Ever heard of the Chicago Board of Ethics?

If the answer’s “no,” don’t worry about it — you’re not alone.

Few people — even those who work in government — know about this board, which is supposed to be a watchdog that enforces ethics and campaign-finance rules at City Hall, but in reality has been more of a do-nothing lapdog enfeebled by a weak ethics ordinance and institutional inertia.

Mayor Rahm EmanuelLast week, Mayor Rahm Emanuel sent a strong reform message that decades of decadence are ending by dumping the entire ethics board and nominating seven new members with impressive watchdog credentials and stellar backgrounds in business, law, religion and public service.

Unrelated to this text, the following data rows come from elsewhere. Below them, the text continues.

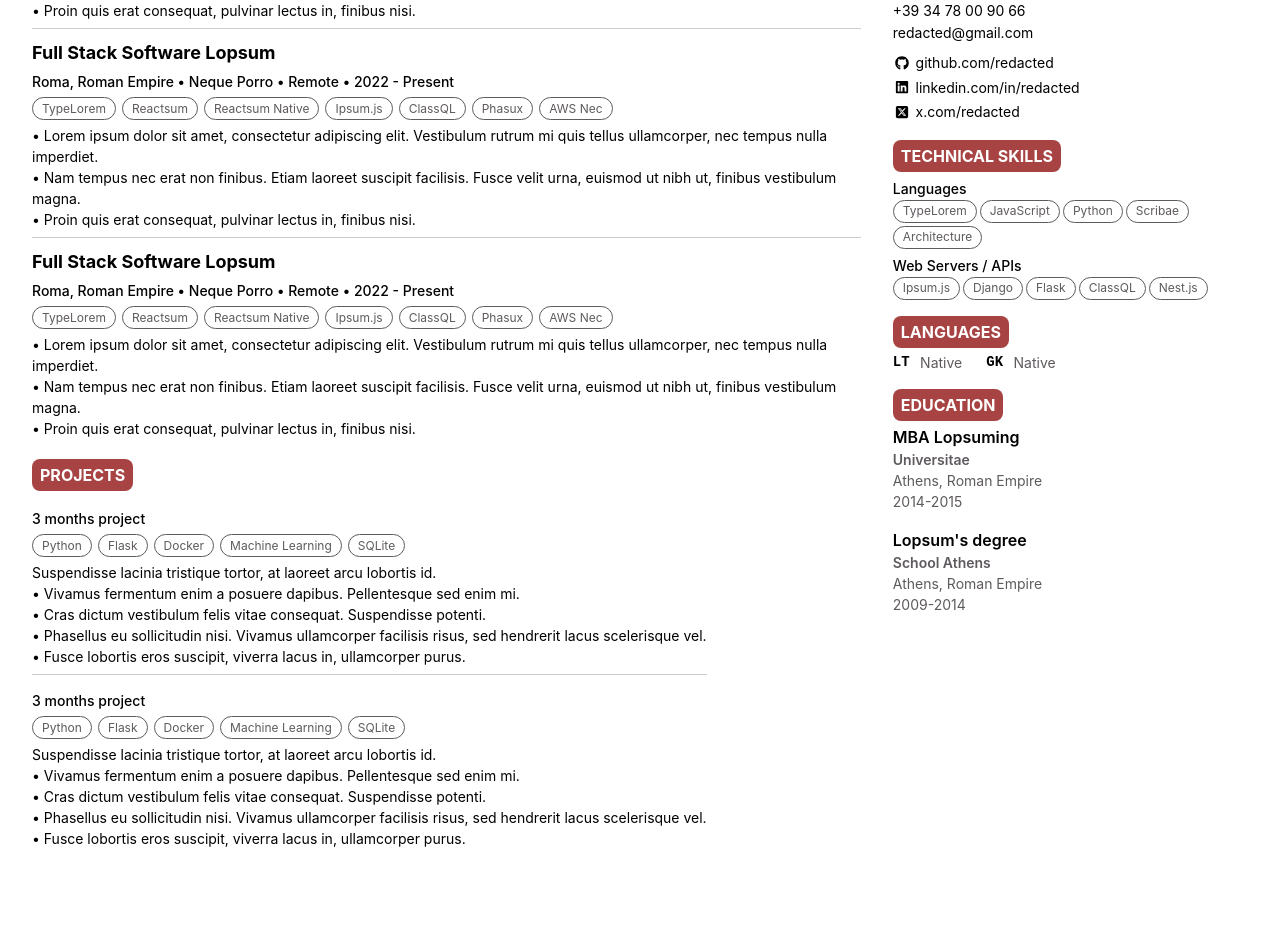
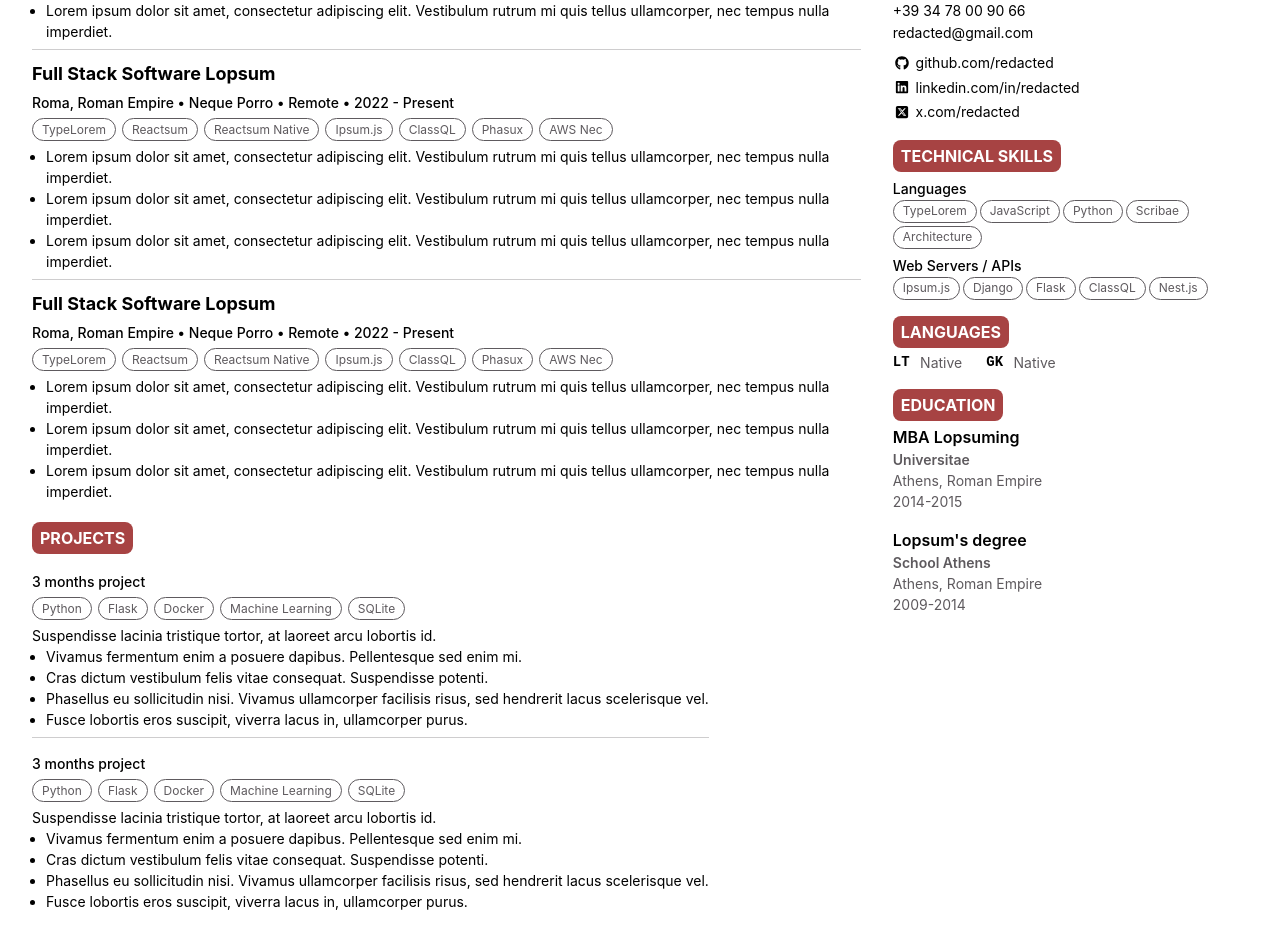
Before and after one commit to alcpereira/cv-generator, a React (Vite) app: page / in a window 1280 px wide. Shown: the part 463-1407 px from the top of the page. Before the commit the page ends 1344 px from the top, so only its background shows below. Built offline with nearby package versions, Linux system fonts and the light colour scheme.

Commit message:
feat: add bullet point option to category lines

```diff
--- a/src/components/Category/Category.css
+++ b/src/components/Category/Category.css
@@ -29,9 +29,17 @@
 .category__lines {
   display: flex;
   flex-direction: column;
+  list-style: none;
+  padding: 0;
+  margin: 0;
 
-  p {
-    margin: 0;
+  li {
     font-size: 14px;
   }
 }
+
+.category__bulletPoints {
+  list-style-type: disc;
+  list-style-position: outside;
+  margin-left: 1em;
+}
--- a/src/components/Category/Category.tsx
+++ b/src/components/Category/Category.tsx
@@ -2,6 +2,8 @@ import Bubble from "../Bubble/Bubble";
 import Separator from "../Separator/Separator";
 import Title from "../Title/Title";
 import "./Category.css";
+
+type Lines = { text: string; bulletPoint: boolean }[];
 
 type WorkExperiences = {
   position: string;
@@ -10,14 +12,14 @@ type WorkExperiences = {
   type: string;
   years: string;
   bubbles: string[];
-  lines: string[];
+  lines: Lines;
 };
 
 type Projects = {
   name: string;
   duration: string;
   bubbles: string[];
-  lines: string[];
+  lines: Lines;
 };
 
 type Data = Projects | WorkExperiences;
@@ -55,11 +57,13 @@ const Category = ({ data }: { data: Data[] }) => {
                   <Bubble key={bubble_index} text={bubble} />
                 ))}
               </div>
-              <div className="category__lines">
+              <ul className="category__lines">
                 {item.lines.map((line, line_index) => (
-                  <p key={line_index}>{line}</p>
+                  <li key={line_index} className={line.bulletPoint ? "category__bulletPoints" : ""}>
+                    {line.text}
+                  </li>
                 ))}
-              </div>
+              </ul>
               {index !== data.length - 1 && (
                 <Separator marginBottom={10} marginTop={2} />
               )}
--- a/src/data.json
+++ b/src/data.json
@@ -20,9 +20,18 @@
         "AWS Nec"
       ],
       "lines": [
-        "• Lorem ipsum dolor sit amet, consectetur adipiscing elit. Vestibulum rutrum mi quis tellus ullamcorper, nec tempus nulla imperdiet.",
-        "• Nam tempus nec erat non finibus. Etiam laoreet suscipit facilisis. Fusce velit urna, euismod ut nibh ut, finibus vestibulum magna.",
-        "• Proin quis erat consequat, pulvinar lectus in, finibus nisi."
+        {
+          "text": "Lorem ipsum dolor sit amet, consectetur adipiscing elit. Vestibulum rutrum mi quis tellus ullamcorper, nec tempus nulla imperdiet.",
+          "bulletPoint": true
+        },
+        {
+          "text": "Lorem ipsum dolor sit amet, consectetur adipiscing elit. Vestibulum rutrum mi quis tellus ullamcorper, nec tempus nulla imperdiet.",
+          "bulletPoint": true
+        },
+        {
+          "text": "Lorem ipsum dolor sit amet, consectetur adipiscing elit. Vestibulum rutrum mi quis tellus ullamcorper, nec tempus nulla imperdiet.",
+          "bulletPoint": true
+        }
       ]
     },
     {
@@ -41,9 +50,18 @@
         "AWS Nec"
       ],
       "lines": [
-        "• Lorem ipsum dolor sit amet, consectetur adipiscing elit. Vestibulum rutrum mi quis tellus ullamcorper, nec tempus nulla imperdiet.",
-        "• Nam tempus nec erat non finibus. Etiam laoreet suscipit facilisis. Fusce velit urna, euismod ut nibh ut, finibus vestibulum magna.",
-        "• Proin quis erat consequat, pulvinar lectus in, finibus nisi."
+        {
+          "text": "Lorem ipsum dolor sit amet, consectetur adipiscing elit. Vestibulum rutrum mi quis tellus ullamcorper, nec tempus nulla imperdiet.",
+          "bulletPoint": true
+        },
+        {
+          "text": "Lorem ipsum dolor sit amet, consectetur adipiscing elit. Vestibulum rutrum mi quis tellus ullamcorper, nec tempus nulla imperdiet.",
+          "bulletPoint": true
+        },
+        {
+          "text": "Lorem ipsum dolor sit amet, consectetur adipiscing elit. Vestibulum rutrum mi quis tellus ullamcorper, nec tempus nulla imperdiet.",
+          "bulletPoint": true
+        }
       ]
     },
     {
@@ -62,9 +80,18 @@
         "AWS Nec"
       ],
       "lines": [
-        "• Lorem ipsum dolor sit amet, consectetur adipiscing elit. Vestibulum rutrum mi quis tellus ullamcorper, nec tempus nulla imperdiet.",
-        "• Nam tempus nec erat non finibus. Etiam laoreet suscipit facilisis. Fusce velit urna, euismod ut nibh ut, finibus vestibulum magna.",
-        "• Proin quis erat consequat, pulvinar lectus in, finibus nisi."
+        {
+          "text": "Lorem ipsum dolor sit amet, consectetur adipiscing elit. Vestibulum rutrum mi quis tellus ullamcorper, nec tempus nulla imperdiet.",
+          "bulletPoint": true
+        },
+        {
+          "text": "Lorem ipsum dolor sit amet, consectetur adipiscing elit. Vestibulum rutrum mi quis tellus ullamcorper, nec tempus nulla imperdiet.",
+          "bulletPoint": true
+        },
+        {
+          "text": "Lorem ipsum dolor sit amet, consectetur adipiscing elit. Vestibulum rutrum mi quis tellus ullamcorper, nec tempus nulla imperdiet.",
+          "bulletPoint": true
+        }
       ]
     }
   ],
@@ -74,11 +101,25 @@
       "duration": "3 months project",
       "bubbles": ["Python", "Flask", "Docker", "Machine Learning", "SQLite"],
       "lines": [
-        "Suspendisse lacinia tristique tortor, at laoreet arcu lobortis id.",
-        "• Vivamus fermentum enim a posuere dapibus. Pellentesque sed enim mi.",
-        "• Cras dictum vestibulum felis vitae consequat. Suspendisse potenti.",
-        "• Phasellus eu sollicitudin nisi. Vivamus ullamcorper facilisis risus, sed hendrerit lacus scelerisque vel.",
-        "• Fusce lobortis eros suscipit, viverra lacus in, ullamcorper purus."
+        {
+          "text": "Suspendisse lacinia tristique tortor, at laoreet arcu lobortis id.",
+          "bulletPoint": false
+        },
+        {
+          "text": "Vivamus fermentum enim a posuere dapibus. Pellentesque sed enim mi.",
+          "bulletPoint": true
+        },
+        {
+          "text": "Cras dictum vestibulum felis vitae consequat. Suspendisse potenti.",
+          "bulletPoint": true
+        },
+        {
+          "text": "Phasellus eu sollicitudin nisi. Vivamus ullamcorper facilisis risus, sed hendrerit lacus scelerisque vel.",
+          "bulletPoint": true
+        },        {
+          "text": "Fusce lobortis eros suscipit, viverra lacus in, ullamcorper purus.",
+          "bulletPoint": true
+        }
       ]
     },
     {
@@ -86,11 +127,25 @@
       "duration": "3 months project",
       "bubbles": ["Python", "Flask", "Docker", "Machine Learning", "SQLite"],
       "lines": [
-        "Suspendisse lacinia tristique tortor, at laoreet arcu lobortis id.",
-        "• Vivamus fermentum enim a posuere dapibus. Pellentesque sed enim mi.",
-        "• Cras dictum vestibulum felis vitae consequat. Suspendisse potenti.",
-        "• Phasellus eu sollicitudin nisi. Vivamus ullamcorper facilisis risus, sed hendrerit lacus scelerisque vel.",
-        "• Fusce lobortis eros suscipit, viverra lacus in, ullamcorper purus."
+        {
+          "text": "Suspendisse lacinia tristique tortor, at laoreet arcu lobortis id.",
+          "bulletPoint": false
+        },
+        {
+          "text": "Vivamus fermentum enim a posuere dapibus. Pellentesque sed enim mi.",
+          "bulletPoint": true
+        },
+        {
+          "text": "Cras dictum vestibulum felis vitae consequat. Suspendisse potenti.",
+          "bulletPoint": true
+        },
+        {
+          "text": "Phasellus eu sollicitudin nisi. Vivamus ullamcorper facilisis risus, sed hendrerit lacus scelerisque vel.",
+          "bulletPoint": true
+        },        {
+          "text": "Fusce lobortis eros suscipit, viverra lacus in, ullamcorper purus.",
+          "bulletPoint": true
+        }
       ]
     }
   ],
```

That’s an important step in the right direction, but there’s a lot more to do before taxpayers have the open and honest city government they want and deserve.

For starters, the ethics board can play a meaningful role in eradicating corruption only if it’s backed by a strong new ethics ordinance that, among other improvements, clarifies the panel’s now-blurry identity and bolsters its authority to enforce the rules.

The current ordinance empowers the ethics board to act in the dual capacity of investigator and judge — roles that are incompatible and confusing.

The board’s expertise is adjudicating and disciplining, based on the facts, not digging up the evidence as investigators.

Sniffing out corruption and ethical transgressions are the bailiwick of the city’s high-powered inspector general, Joseph Ferguson, and the City Council’s legislative IG, Faisal Khan, who is new to Chicago and short on investigative firepower but determined to have an impact.

Then there’s the issue of waste: Investigations spearheaded by the ethics board are likely to trip over related inspector general inquiries. Using twice as many resources to pursue the same allegations doesn’t serve the best interest of taxpayers.

The mayor’s Ethics Task Force, which is making recommendations aimed at strengthening the ethics ordinance, suggests that the city IG and the legislative IG be the investigators; the city’s law department attorneys the prosecutors, and the ethics board the judge.

That makes perfect sense, according to author, former prosecutor and ethics adviser Scott Turow, who told the task force “a clear delineation of roles, where one body investigates and the other adjudicates, is critical.”

Turow is right on, but Emanuel has been slow — some would say downright reluctant — to embrace his task force’s recommendation.

Let’s hope the mayor comes around because the stakes in this ethically challenged city are enormously high.

Emanuel empowered an ethics task force, dumped an ineffectual ethics board and handpicked a new one.

Now it’s time to get the task-force recommendations through the City Council; empower the legislative inspector general, and divide up the responsibilities in the most efficient and effective way.

That’s also the best way to attack the “Chicago Way.”

Andy Shaw is president and CEO of the Better Government Association. Contact him at ashaw@bettergov.org or (312) 386-9097.